** SOURCE DATA **
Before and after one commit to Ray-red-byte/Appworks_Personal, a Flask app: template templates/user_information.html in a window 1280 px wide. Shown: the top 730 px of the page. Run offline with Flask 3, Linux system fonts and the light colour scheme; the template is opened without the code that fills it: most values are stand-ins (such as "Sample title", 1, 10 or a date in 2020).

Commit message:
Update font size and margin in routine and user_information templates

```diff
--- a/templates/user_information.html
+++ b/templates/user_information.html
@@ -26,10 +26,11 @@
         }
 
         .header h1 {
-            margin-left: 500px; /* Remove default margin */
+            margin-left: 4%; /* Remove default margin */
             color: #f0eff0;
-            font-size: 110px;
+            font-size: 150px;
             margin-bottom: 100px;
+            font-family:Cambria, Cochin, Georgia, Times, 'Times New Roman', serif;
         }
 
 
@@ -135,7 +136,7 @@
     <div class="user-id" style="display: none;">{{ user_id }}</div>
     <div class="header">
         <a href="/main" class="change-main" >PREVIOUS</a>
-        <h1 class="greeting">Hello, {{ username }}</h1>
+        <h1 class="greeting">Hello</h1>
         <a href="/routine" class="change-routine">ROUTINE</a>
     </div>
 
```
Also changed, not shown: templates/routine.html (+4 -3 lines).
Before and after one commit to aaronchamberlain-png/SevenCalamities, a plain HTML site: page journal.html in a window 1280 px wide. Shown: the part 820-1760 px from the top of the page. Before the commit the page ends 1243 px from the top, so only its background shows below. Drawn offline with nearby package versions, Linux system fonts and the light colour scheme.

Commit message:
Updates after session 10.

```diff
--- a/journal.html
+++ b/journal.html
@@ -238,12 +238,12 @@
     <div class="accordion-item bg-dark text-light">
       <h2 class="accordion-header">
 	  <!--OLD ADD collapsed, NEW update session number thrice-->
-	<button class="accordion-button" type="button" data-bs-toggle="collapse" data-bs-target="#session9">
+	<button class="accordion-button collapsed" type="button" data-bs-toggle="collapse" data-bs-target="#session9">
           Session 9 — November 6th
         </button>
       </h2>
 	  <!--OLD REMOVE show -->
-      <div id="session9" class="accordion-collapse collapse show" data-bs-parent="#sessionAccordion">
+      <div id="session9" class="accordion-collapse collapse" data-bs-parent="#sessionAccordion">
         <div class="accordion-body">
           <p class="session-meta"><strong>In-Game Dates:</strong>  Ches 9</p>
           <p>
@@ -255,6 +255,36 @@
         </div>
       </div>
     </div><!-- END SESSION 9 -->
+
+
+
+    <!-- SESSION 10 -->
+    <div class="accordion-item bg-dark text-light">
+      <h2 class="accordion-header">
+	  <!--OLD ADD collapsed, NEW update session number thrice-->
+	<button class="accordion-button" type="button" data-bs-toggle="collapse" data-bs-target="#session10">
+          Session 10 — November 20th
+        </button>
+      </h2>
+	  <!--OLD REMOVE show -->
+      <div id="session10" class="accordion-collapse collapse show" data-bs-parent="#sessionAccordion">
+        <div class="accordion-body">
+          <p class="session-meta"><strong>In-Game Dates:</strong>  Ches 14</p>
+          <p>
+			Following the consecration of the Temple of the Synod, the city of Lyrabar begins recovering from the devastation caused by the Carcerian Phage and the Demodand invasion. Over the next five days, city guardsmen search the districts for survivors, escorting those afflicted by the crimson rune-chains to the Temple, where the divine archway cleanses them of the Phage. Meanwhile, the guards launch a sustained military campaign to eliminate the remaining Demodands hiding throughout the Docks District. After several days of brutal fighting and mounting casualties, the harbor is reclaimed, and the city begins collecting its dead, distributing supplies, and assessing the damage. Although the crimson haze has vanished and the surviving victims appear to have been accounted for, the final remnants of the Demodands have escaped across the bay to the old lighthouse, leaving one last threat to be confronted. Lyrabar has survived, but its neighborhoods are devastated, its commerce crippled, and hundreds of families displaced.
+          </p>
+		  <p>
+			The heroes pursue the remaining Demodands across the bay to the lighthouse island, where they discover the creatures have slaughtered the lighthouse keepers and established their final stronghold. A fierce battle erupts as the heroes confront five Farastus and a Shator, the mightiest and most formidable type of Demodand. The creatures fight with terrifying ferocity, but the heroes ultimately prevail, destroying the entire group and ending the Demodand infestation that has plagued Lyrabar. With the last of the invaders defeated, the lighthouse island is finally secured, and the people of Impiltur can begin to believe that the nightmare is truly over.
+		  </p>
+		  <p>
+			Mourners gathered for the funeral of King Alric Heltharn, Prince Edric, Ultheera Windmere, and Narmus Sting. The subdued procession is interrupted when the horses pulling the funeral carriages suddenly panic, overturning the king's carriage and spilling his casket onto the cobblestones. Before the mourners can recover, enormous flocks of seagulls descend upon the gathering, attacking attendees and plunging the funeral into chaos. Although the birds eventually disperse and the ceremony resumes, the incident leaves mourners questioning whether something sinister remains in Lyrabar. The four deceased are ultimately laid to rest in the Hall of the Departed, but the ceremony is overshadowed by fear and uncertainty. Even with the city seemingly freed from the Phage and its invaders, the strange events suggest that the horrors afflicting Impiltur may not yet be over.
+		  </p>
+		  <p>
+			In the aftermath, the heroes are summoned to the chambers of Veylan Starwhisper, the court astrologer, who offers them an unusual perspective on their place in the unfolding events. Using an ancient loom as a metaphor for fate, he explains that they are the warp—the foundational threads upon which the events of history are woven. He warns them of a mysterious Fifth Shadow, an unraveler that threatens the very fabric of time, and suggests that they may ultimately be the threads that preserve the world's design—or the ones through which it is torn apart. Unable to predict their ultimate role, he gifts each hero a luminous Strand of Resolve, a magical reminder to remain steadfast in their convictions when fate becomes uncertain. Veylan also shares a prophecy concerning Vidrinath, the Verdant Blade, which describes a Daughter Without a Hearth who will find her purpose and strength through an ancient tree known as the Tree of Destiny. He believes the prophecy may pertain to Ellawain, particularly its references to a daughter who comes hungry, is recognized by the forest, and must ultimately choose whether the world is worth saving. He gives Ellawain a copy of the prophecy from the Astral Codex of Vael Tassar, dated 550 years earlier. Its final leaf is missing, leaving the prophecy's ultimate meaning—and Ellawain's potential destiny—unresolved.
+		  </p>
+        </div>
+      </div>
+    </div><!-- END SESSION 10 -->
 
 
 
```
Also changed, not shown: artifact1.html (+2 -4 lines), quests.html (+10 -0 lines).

** WORK INSTRUCTION **
Could you reproduce all the records exactly?

** SOLUTION FOR THIS TASK **
Before and after one commit to Ray-red-byte/Appworks_Personal, a Flask app: template templates/user_information.html in a window 1280 px wide. Shown: the top 730 px of the page. Run offline with Flask 3, Linux system fonts and the light colour scheme; the template is opened without the code that fills it: most values are stand-ins (such as "Sample title", 1, 10 or a date in 2020).

Commit message:
Update font size and margin in routine and user_information templates

```diff
--- a/templates/user_information.html
+++ b/templates/user_information.html
@@ -26,10 +26,11 @@
         }
 
         .header h1 {
-            margin-left: 500px; /* Remove default margin */
+            margin-left: 4%; /* Remove default margin */
             color: #f0eff0;
-            font-size: 110px;
+            font-size: 150px;
             margin-bottom: 100px;
+            font-family:Cambria, Cochin, Georgia, Times, 'Times New Roman', serif;
         }
 
 
@@ -135,7 +136,7 @@
     <div class="user-id" style="display: none;">{{ user_id }}</div>
     <div class="header">
         <a href="/main" class="change-main" >PREVIOUS</a>
-        <h1 class="greeting">Hello, {{ username }}</h1>
+        <h1 class="greeting">Hello</h1>
         <a href="/routine" class="change-routine">ROUTINE</a>
     </div>
 
```
Also changed, not shown: templates/routine.html (+4 -3 lines).
Before and after one commit to aaronchamberlain-png/SevenCalamities, a plain HTML site: page journal.html in a window 1280 px wide. Shown: the part 820-1760 px from the top of the page. Before the commit the page ends 1243 px from the top, so only its background shows below. Drawn offline with nearby package versions, Linux system fonts and the light colour scheme.

Commit message:
Updates after session 10.

```diff
--- a/journal.html
+++ b/journal.html
@@ -238,12 +238,12 @@
     <div class="accordion-item bg-dark text-light">
       <h2 class="accordion-header">
 	  <!--OLD ADD collapsed, NEW update session number thrice-->
-	<button class="accordion-button" type="button" data-bs-toggle="collapse" data-bs-target="#session9">
+	<button class="accordion-button collapsed" type="button" data-bs-toggle="collapse" data-bs-target="#session9">
           Session 9 — November 6th
         </button>
       </h2>
 	  <!--OLD REMOVE show -->
-      <div id="session9" class="accordion-collapse collapse show" data-bs-parent="#sessionAccordion">
+      <div id="session9" class="accordion-collapse collapse" data-bs-parent="#sessionAccordion">
         <div class="accordion-body">
           <p class="session-meta"><strong>In-Game Dates:</strong>  Ches 9</p>
           <p>
@@ -255,6 +255,36 @@
         </div>
       </div>
     </div><!-- END SESSION 9 -->
+
+
+
+    <!-- SESSION 10 -->
+    <div class="accordion-item bg-dark text-light">
+      <h2 class="accordion-header">
+	  <!--OLD ADD collapsed, NEW update session number thrice-->
+	<button class="accordion-button" type="button" data-bs-toggle="collapse" data-bs-target="#session10">
+          Session 10 — November 20th
+        </button>
+      </h2>
+	  <!--OLD REMOVE show -->
+      <div id="session10" class="accordion-collapse collapse show" data-bs-parent="#sessionAccordion">
+        <div class="accordion-body">
+          <p class="session-meta"><strong>In-Game Dates:</strong>  Ches 14</p>
+          <p>
+			Following the consecration of the Temple of the Synod, the city of Lyrabar begins recovering from the devastation caused by the Carcerian Phage and the Demodand invasion. Over the next five days, city guardsmen search the districts for survivors, escorting those afflicted by the crimson rune-chains to the Temple, where the divine archway cleanses them of the Phage. Meanwhile, the guards launch a sustained military campaign to eliminate the remaining Demodands hiding throughout the Docks District. After several days of brutal fighting and mounting casualties, the harbor is reclaimed, and the city begins collecting its dead, distributing supplies, and assessing the damage. Although the crimson haze has vanished and the surviving victims appear to have been accounted for, the final remnants of the Demodands have escaped across the bay to the old lighthouse, leaving one last threat to be confronted. Lyrabar has survived, but its neighborhoods are devastated, its commerce crippled, and hundreds of families displaced.
+          </p>
+		  <p>
+			The heroes pursue the remaining Demodands across the bay to the lighthouse island, where they discover the creatures have slaughtered the lighthouse keepers and established their final stronghold. A fierce battle erupts as the heroes confront five Farastus and a Shator, the mightiest and most formidable type of Demodand. The creatures fight with terrifying ferocity, but the heroes ultimately prevail, destroying the entire group and ending the Demodand infestation that has plagued Lyrabar. With the last of the invaders defeated, the lighthouse island is finally secured, and the people of Impiltur can begin to believe that the nightmare is truly over.
+		  </p>
+		  <p>
+			Mourners gathered for the funeral of King Alric Heltharn, Prince Edric, Ultheera Windmere, and Narmus Sting. The subdued procession is interrupted when the horses pulling the funeral carriages suddenly panic, overturning the king's carriage and spilling his casket onto the cobblestones. Before the mourners can recover, enormous flocks of seagulls descend upon the gathering, attacking attendees and plunging the funeral into chaos. Although the birds eventually disperse and the ceremony resumes, the incident leaves mourners questioning whether something sinister remains in Lyrabar. The four deceased are ultimately laid to rest in the Hall of the Departed, but the ceremony is overshadowed by fear and uncertainty. Even with the city seemingly freed from the Phage and its invaders, the strange events suggest that the horrors afflicting Impiltur may not yet be over.
+		  </p>
+		  <p>
+			In the aftermath, the heroes are summoned to the chambers of Veylan Starwhisper, the court astrologer, who offers them an unusual perspective on their place in the unfolding events. Using an ancient loom as a metaphor for fate, he explains that they are the warp—the foundational threads upon which the events of history are woven. He warns them of a mysterious Fifth Shadow, an unraveler that threatens the very fabric of time, and suggests that they may ultimately be the threads that preserve the world's design—or the ones through which it is torn apart. Unable to predict their ultimate role, he gifts each hero a luminous Strand of Resolve, a magical reminder to remain steadfast in their convictions when fate becomes uncertain. Veylan also shares a prophecy concerning Vidrinath, the Verdant Blade, which describes a Daughter Without a Hearth who will find her purpose and strength through an ancient tree known as the Tree of Destiny. He believes the prophecy may pertain to Ellawain, particularly its references to a daughter who comes hungry, is recognized by the forest, and must ultimately choose whether the world is worth saving. He gives Ellawain a copy of the prophecy from the Astral Codex of Vael Tassar, dated 550 years earlier. Its final leaf is missing, leaving the prophecy's ultimate meaning—and Ellawain's potential destiny—unresolved.
+		  </p>
+        </div>
+      </div>
+    </div><!-- END SESSION 10 -->
 
 
 
```
Also changed, not shown: artifact1.html (+2 -4 lines), quests.html (+10 -0 lines).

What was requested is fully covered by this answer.